- _Work instructions_
The answer must be a single number: the count of lines in the records below that contain the word "components".

----- Data supplied -----

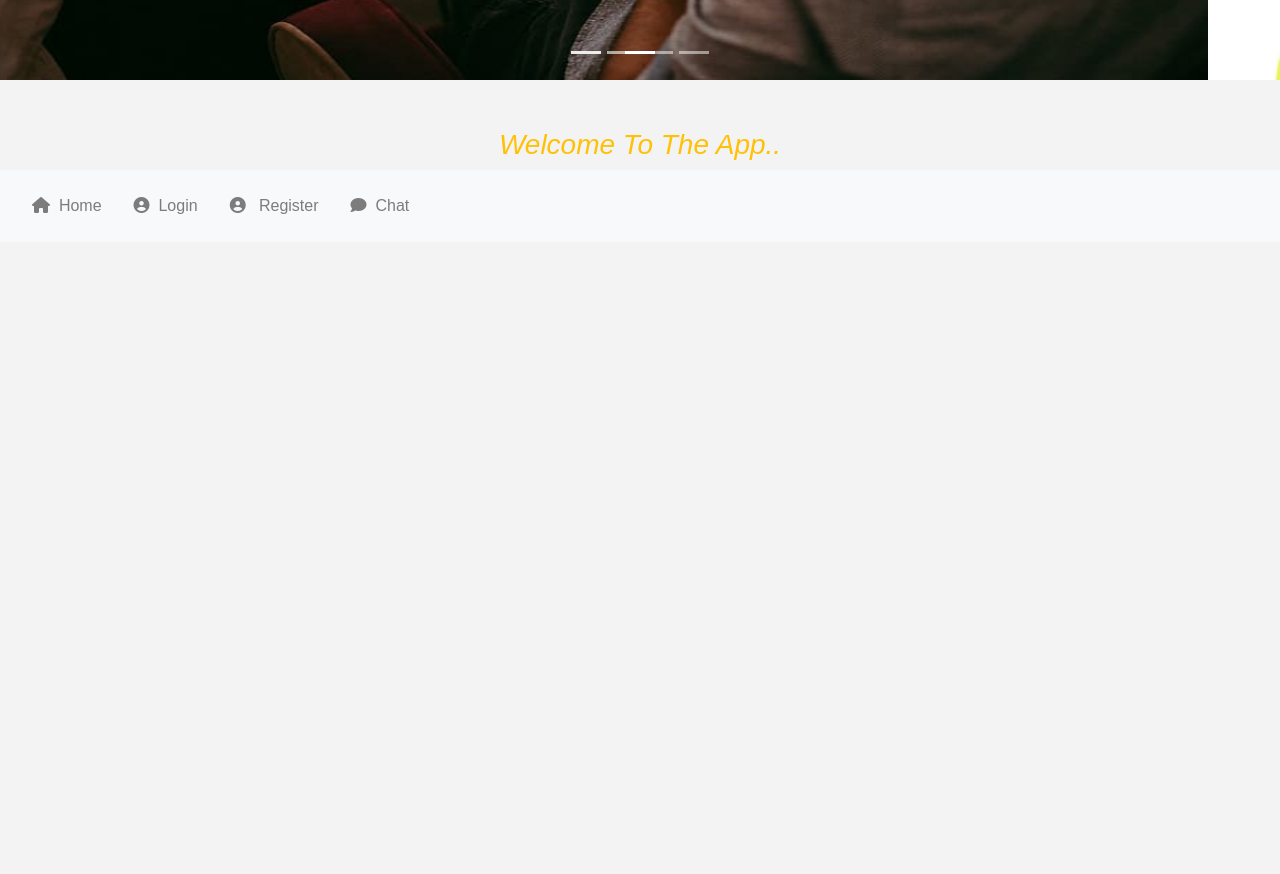
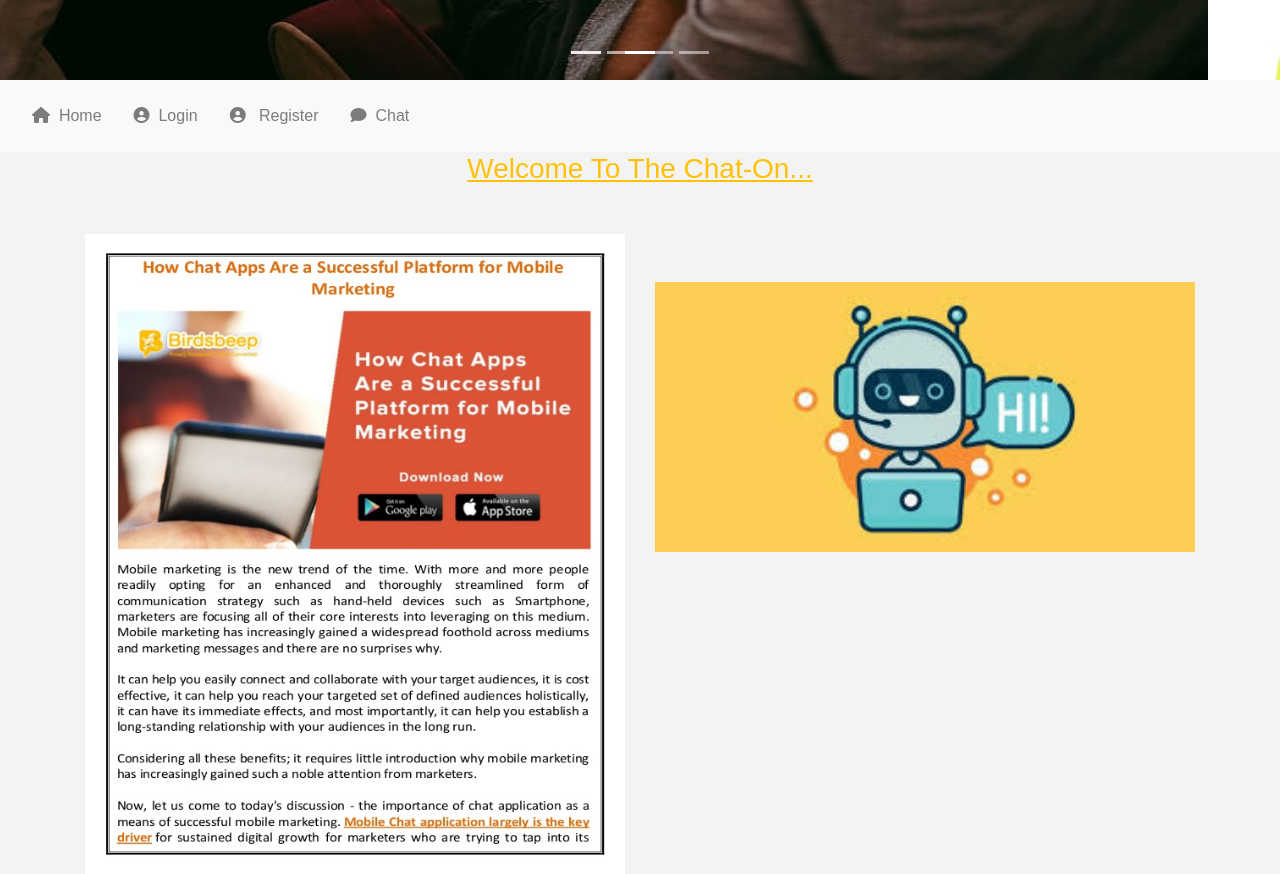
Before and after one commit to HiruSam/Chat-App, a React (Create React App) app in the folder chat-app/: page /mainPage in a window 1280 px wide. Shown: the part 560-1434 px from the top of the page. Before the commit the page ends 802 px from the top, so only its background shows below. Built offline with nearby package versions, Linux system fonts and the light colour scheme.

Commit message:
update mainPage.js

```diff
--- a/chat-app/src/App.js
+++ b/chat-app/src/App.js
@@ -8,6 +8,7 @@ import home from "./components/home";
 import Login from "./components/Login";
 import register from "./components/register";
 import GroupChat from "./components/GroupChat";
+import mainPage from "./components/mainPage";
 class App extends Component {
     constructor(props) {
         super(props);
@@ -20,7 +21,7 @@ class App extends Component {
                 <Route path="/login" component={Login}/>
                 <Route path="/register" component={register}/>
                 <Route path="/GroupChat" component={GroupChat}/>
-
+                <Route path="/mainPage" component={mainPage}/>
             </React.Fragment>
 
         );
--- a/chat-app/src/components/NavigationBar.js
+++ b/chat-app/src/components/NavigationBar.js
@@ -1,11 +1,13 @@
 import React, {Component} from "react";
 import {Navbar, Nav} from 'react-bootstrap';
 import { Link } from "react-router-dom";
+import mainPage from "./mainPage";
 
 class NavigationBar extends React.Component{
 
     render() {
         return(
+            <React.Fragment>
             <Navbar bg="light" expand="lg">
                 <Navbar.Toggle aria-controls="basic-navbar-nav" />
                 <Navbar.Collapse id="basic-navbar-nav">
@@ -35,6 +37,8 @@ class NavigationBar extends React.Component{
                     </Nav>
                 </Navbar.Collapse>
             </Navbar>
+                <mainPage/>
+            </React.Fragment>
         );
     }
 
--- a/chat-app/src/components/home.js
+++ b/chat-app/src/components/home.js
@@ -4,11 +4,11 @@ import Caro1 from "../Images/caro2.jpg";
 import Caro2 from "../Images/caro4.jpg";
 import Caro3 from "../Images/caro1.jpg";
 import Caro4 from "../Images/caro3.jpg";
+import mainPage from "./mainPage";
 class home extends Component{
 
     render() {
         return(
-            <div>
                 <div>
                     <center>
                         <Carousel>
@@ -49,13 +49,9 @@ class home extends Component{
                             </Carousel>
                         </Carousel>
                     </center>
+                    <mainPage/>
                 </div>
-                <div className="mt-5">
-                    <h3 className= "Topic text-center text-warning" >
-                        <i>Welcome To The App..</i>
-                    </h3>
-                </div>
-            </div>
+
         );
     }
 }
--- /dev/null
+++ b/chat-app/src/components/mainPage.js
@@ -0,0 +1,43 @@
+import React, {Component} from "react";
+import {Container,Row,Col} from "reactstrap";
+import Info1 from "../Images/infor1.jpg";
+import Info2 from "../Images/infor2.jpg";
+class mainPage extends Component{
+
+    render() {
+        return(
+            <React.Fragment>
+                <div>
+                    <form>
+                        <h3 className="title text-warning text-center"><u>
+                            Welcome To The Chat-On...
+                        </u></h3>
+                        <div className="mt-5">
+                            <Container>
+                                <Row>
+                                    <Col><img
+                                        className="d-block w-100"
+                                        style={{height:"40rem"}}
+                                        src={Info1}
+                                        alt="First slide"
+                                    /></Col>
+                                    <Col><img
+                                        className="d-block w-100 mt-5"
+                                        src={Info2}
+                                        alt="First slide"
+                                    /></Col>
+                                </Row>
+                                {/*<Row>*/}
+                                {/*    <Col><h3 className="mt-5 mx-5 mb-5 text-center text-danger">Make Your family closer to you.</h3></Col>*/}
+                                {/*    <Col><h3 className="mt-5 mx-0 text-center text-danger">Get To Know And Try</h3></Col>*/}
+                                {/*</Row>*/}
+                            </Container>
+                        </div>
+                    </form>
+                </div>
+            </React.Fragment>
+        );
+    }
+}
+
+export default mainPage;
--- a/chat-app/src/components/register.js
+++ b/chat-app/src/components/register.js
@@ -1,7 +1,6 @@
 import React from "react";
 import {Card, CardTitle, CardSubtitle, CardBody} from "reactstrap";
 import {Link} from 'react-router-dom';
-import NavBar from "./NavigationBar";
 class register extends React.Component {
     constructor(props) {
         super(props);
```
Also changed, not shown: chat-app/src/Images/infor1.jpg (added), chat-app/src/Images/infor2.jpg (added).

-----

- _Solution for this exercise_
12